Election Fever has caught the nation. Political meetings awareness campaigns, Posters and banners fill our newspapers. Radio messages carry the candidate’s promises. Everybody seems busy preparing for the national election. Some are hoping to win a majority of votes and finally get themselves into parliament.
There are some things that make people say we are for this person. In some parts of the country women are beginning to mobilise themselves to enter politics, to speak out of women’s rights, to work hard for the rights of poor people. Link fully agrees it’s a great idea for women to enter politics. The more the better!
It is also the right time, however, to ask why do women want to run for a national seat. Why do they think it is a good for the nation for them to seek a place in parliament?

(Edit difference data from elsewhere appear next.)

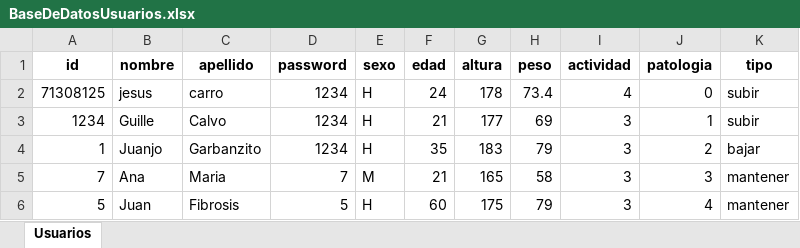
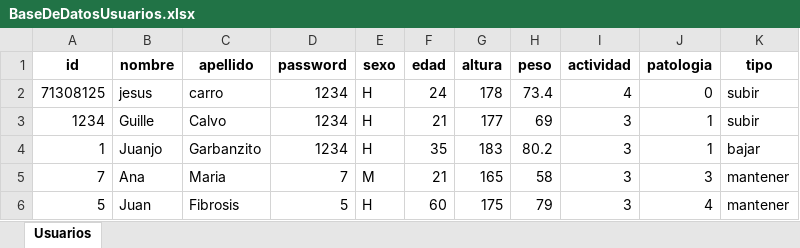
Before and after one commit to jct0024/HealthApp, an Excel workbook: Dat/BaseDeDatosUsuarios.xlsx, sheet Usuarios, drawn as a sheet; values as stored, in another font and other column widths than the file's, no borders; the diff names each change by its address in the sheet, - before the commit and + after, or states it on an @@ line.

```diff
--- a/Dat/BaseDeDatosUsuarios.xlsx (sheet Usuarios)
+++ b/Dat/BaseDeDatosUsuarios.xlsx (sheet Usuarios)
-H4 (peso): 79
+H4 (peso): 80.2
-J4 (patologia): 2
+J4 (patologia): 1
```
Also changed, not shown: Dat/RegistroMejora.xlsx, 40 other files.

What do they add to the nation if many of them sit in parliament?
Is a parliament seat seen as a way to fight for people’s rights, to make sure that the forgotten half of Solomons has a voice or is it a neat way to get a bigger slice of the economic cake, for example, RCDF monies?
We suggest to women candidates that they examine thoroughly why they seek the highest office in the land. Is it because they see it as a place to battle for good ideals? The country sorely needs people with integrity, sound minds and Christian principles. People, both women and men who have what it takes to lead this nation strongly into the new millennium should work together.
Women, Link truly believes, better represent the nation’s other half. The silent voices which are rarely hear from. Women have an inside view on women’s problems, their view point but especially the life of today’s mothers, daughters and grannies.
However, in politics women enter a structure which is governed by the majority. Political ‘horse trading, ’giving up one thing to get another rules the day. That is why it is vital that women who do enter the highest political arena keep in touch with their sisters in the village, in town and in business. No matter what it looks like, democratic power flows only one way from the bottom to the top. Not the other way!
The campaign season is promise time, empty promise time. Many budding politicians like to use God talk to paint themselves in Christian colours.
We ask women not to fall into this kind of political strategy. Keep your message short, clear and doable. Use the old KIS principle. Keep it Simple! Speak about how if you are elected, you will fight poverty. Yes we do have poor people in our society. Village mothers who have to travel many hours to have their sick child taken care of youth who feel left outside of society, old people who are neglected.
One of the most effective ways of getting out of poverty is to increase education opportunities. That doesn’t mean just opening up more schools, getting more children into secondary, having more overseas training. But working for on-going education for adults, non-formal education for women and young adults, and better preschool.
Forgetting one’s roots
Over the past 35 year’s independence, our Honourable have forgotten their roots. Everyone of them have been born in a village, grew up there but now don’t want to have anything to do with the village. How many times do they revisit their roots? When was the last time they did something worthwhile for their village people? The answer they usually give is just before election time! Isn’t this the reason that village people do not really know their parliamentarian?
Women do better than men?
Link does not say: Women do better than men in politics, what we do say however is that women will not do as badly as the men have done over the past 35 years of independence. Women’s political track record will not destroy a nation through the family, through the children and through the group. Women’s natural instincts are towards the family the group, not business. Give them a chance to address women’s needs and rights rather than business as the top priority.